About this task - Select all lines in the records that include "full".

[Records from a dataset]
+ + + + + + +

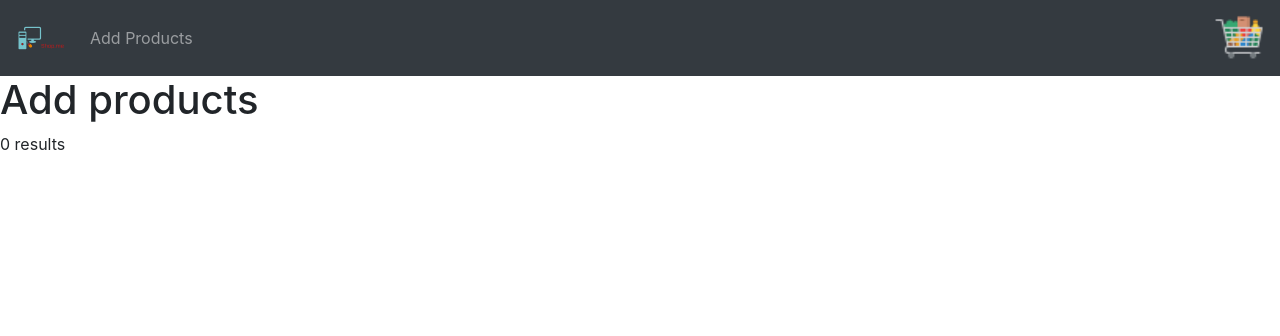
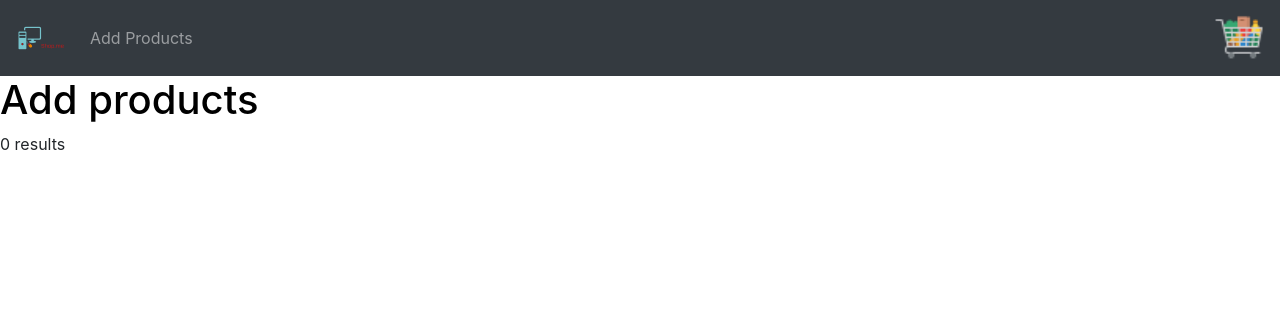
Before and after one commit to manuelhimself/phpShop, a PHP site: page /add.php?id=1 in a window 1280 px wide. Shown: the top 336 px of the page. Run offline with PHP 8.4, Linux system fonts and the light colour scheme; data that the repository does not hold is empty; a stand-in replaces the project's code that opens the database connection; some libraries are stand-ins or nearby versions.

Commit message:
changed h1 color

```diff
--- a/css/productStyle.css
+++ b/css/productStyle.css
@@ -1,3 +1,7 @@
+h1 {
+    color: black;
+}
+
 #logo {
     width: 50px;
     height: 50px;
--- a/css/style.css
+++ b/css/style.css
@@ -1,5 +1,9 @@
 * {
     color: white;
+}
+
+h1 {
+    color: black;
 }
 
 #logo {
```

+ + + + + + +

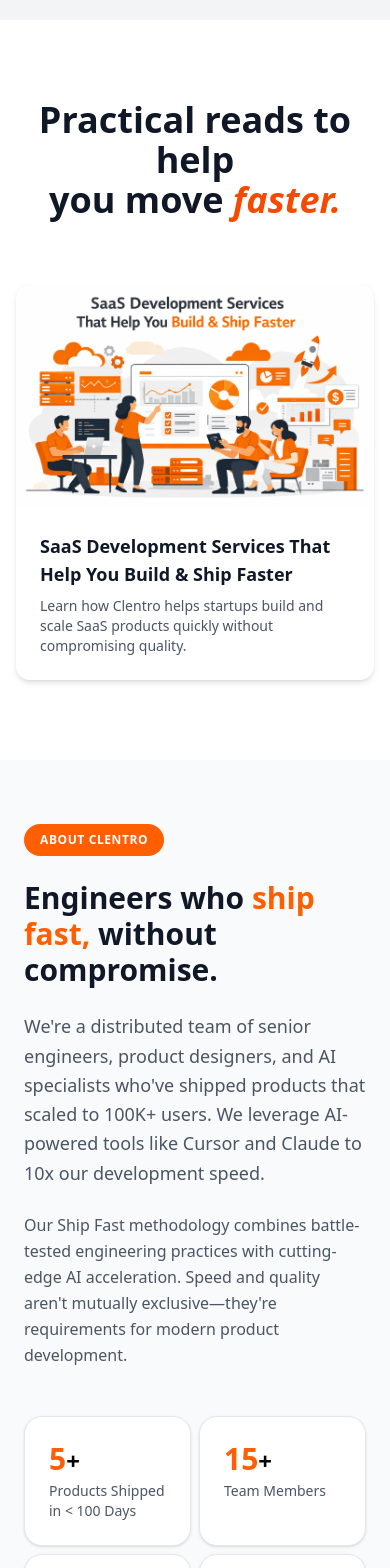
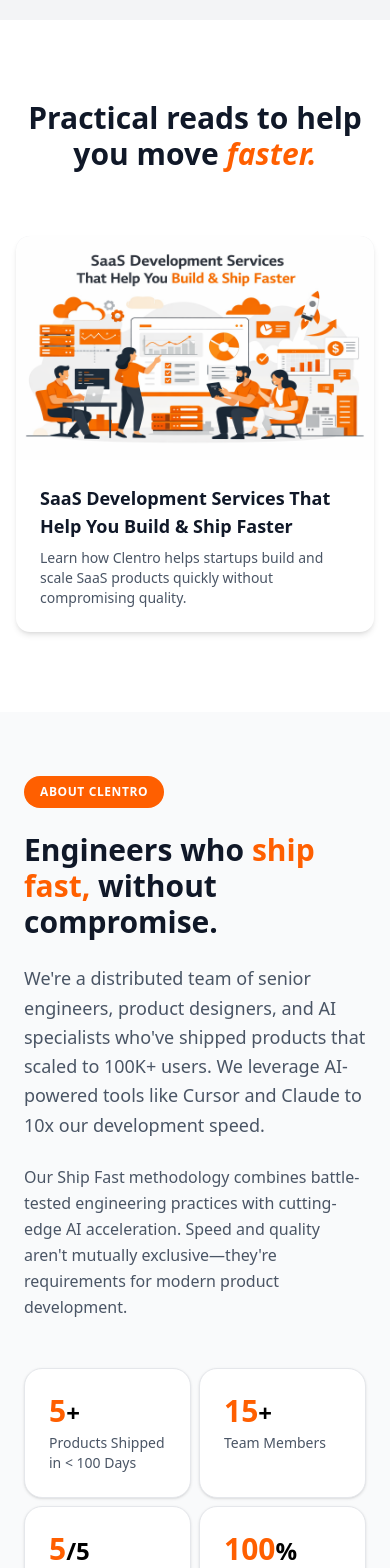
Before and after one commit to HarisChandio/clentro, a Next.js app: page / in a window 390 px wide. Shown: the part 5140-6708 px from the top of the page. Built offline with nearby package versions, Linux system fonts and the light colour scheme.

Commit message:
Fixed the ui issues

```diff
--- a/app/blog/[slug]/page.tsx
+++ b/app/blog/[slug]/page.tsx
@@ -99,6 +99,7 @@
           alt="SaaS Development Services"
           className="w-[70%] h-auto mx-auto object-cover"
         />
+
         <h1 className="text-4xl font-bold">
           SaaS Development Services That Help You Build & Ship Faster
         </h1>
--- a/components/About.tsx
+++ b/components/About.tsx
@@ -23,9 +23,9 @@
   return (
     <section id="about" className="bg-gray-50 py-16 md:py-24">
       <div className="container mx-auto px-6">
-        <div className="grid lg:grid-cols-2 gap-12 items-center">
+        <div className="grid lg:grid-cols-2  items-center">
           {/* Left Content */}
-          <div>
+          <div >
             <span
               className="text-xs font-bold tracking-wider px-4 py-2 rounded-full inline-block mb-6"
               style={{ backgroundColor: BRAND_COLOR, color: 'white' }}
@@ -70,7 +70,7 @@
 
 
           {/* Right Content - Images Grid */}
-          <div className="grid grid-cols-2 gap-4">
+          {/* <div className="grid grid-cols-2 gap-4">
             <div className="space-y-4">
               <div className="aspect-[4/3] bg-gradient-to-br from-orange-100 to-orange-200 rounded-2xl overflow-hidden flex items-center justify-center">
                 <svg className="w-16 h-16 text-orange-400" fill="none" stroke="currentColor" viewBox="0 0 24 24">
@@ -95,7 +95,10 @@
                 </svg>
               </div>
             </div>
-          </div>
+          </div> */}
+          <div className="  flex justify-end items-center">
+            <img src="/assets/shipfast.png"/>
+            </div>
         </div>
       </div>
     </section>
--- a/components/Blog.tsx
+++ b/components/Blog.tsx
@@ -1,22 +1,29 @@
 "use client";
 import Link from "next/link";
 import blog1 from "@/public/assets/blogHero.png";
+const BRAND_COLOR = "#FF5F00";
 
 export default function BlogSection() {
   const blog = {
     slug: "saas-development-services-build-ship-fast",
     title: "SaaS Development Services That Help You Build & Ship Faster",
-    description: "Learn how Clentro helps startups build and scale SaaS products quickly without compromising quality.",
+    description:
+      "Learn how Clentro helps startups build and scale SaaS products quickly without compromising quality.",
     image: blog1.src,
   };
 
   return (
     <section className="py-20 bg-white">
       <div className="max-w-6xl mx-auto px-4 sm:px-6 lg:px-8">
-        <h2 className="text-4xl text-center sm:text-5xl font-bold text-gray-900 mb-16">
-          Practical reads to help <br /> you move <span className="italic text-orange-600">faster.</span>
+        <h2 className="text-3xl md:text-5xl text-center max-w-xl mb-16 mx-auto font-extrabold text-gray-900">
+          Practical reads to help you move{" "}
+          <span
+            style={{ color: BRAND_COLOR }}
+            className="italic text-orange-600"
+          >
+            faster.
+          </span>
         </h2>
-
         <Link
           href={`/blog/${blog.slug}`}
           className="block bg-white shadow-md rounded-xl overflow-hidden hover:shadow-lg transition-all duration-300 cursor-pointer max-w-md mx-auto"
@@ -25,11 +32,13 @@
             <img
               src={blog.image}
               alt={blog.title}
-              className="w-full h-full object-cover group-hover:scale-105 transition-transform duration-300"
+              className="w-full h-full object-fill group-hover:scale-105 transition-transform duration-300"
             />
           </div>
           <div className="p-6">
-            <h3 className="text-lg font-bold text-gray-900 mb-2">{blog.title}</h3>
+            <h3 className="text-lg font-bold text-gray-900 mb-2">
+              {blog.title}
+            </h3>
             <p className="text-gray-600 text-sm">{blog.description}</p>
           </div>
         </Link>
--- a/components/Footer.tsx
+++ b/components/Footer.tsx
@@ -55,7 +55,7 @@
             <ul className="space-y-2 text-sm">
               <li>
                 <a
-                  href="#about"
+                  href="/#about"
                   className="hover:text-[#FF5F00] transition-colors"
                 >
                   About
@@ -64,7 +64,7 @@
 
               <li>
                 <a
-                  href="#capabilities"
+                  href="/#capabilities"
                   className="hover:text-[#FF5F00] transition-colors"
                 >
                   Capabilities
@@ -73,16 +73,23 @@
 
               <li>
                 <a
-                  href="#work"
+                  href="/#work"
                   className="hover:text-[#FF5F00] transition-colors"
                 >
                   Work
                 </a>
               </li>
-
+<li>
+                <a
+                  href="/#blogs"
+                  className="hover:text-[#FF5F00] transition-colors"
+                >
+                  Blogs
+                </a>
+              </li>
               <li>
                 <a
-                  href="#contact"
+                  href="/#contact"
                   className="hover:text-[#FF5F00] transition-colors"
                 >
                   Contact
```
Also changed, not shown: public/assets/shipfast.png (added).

+ + + + + + +

Answer section -
               className="text-xs font-bold tracking-wider px-4 py-2 rounded-full inline-block mb-6"
-              className="w-full h-full object-cover group-hover:scale-105 transition-transform duration-300"
+              className="w-full h-full object-fill group-hover:scale-105 transition-transform duration-300"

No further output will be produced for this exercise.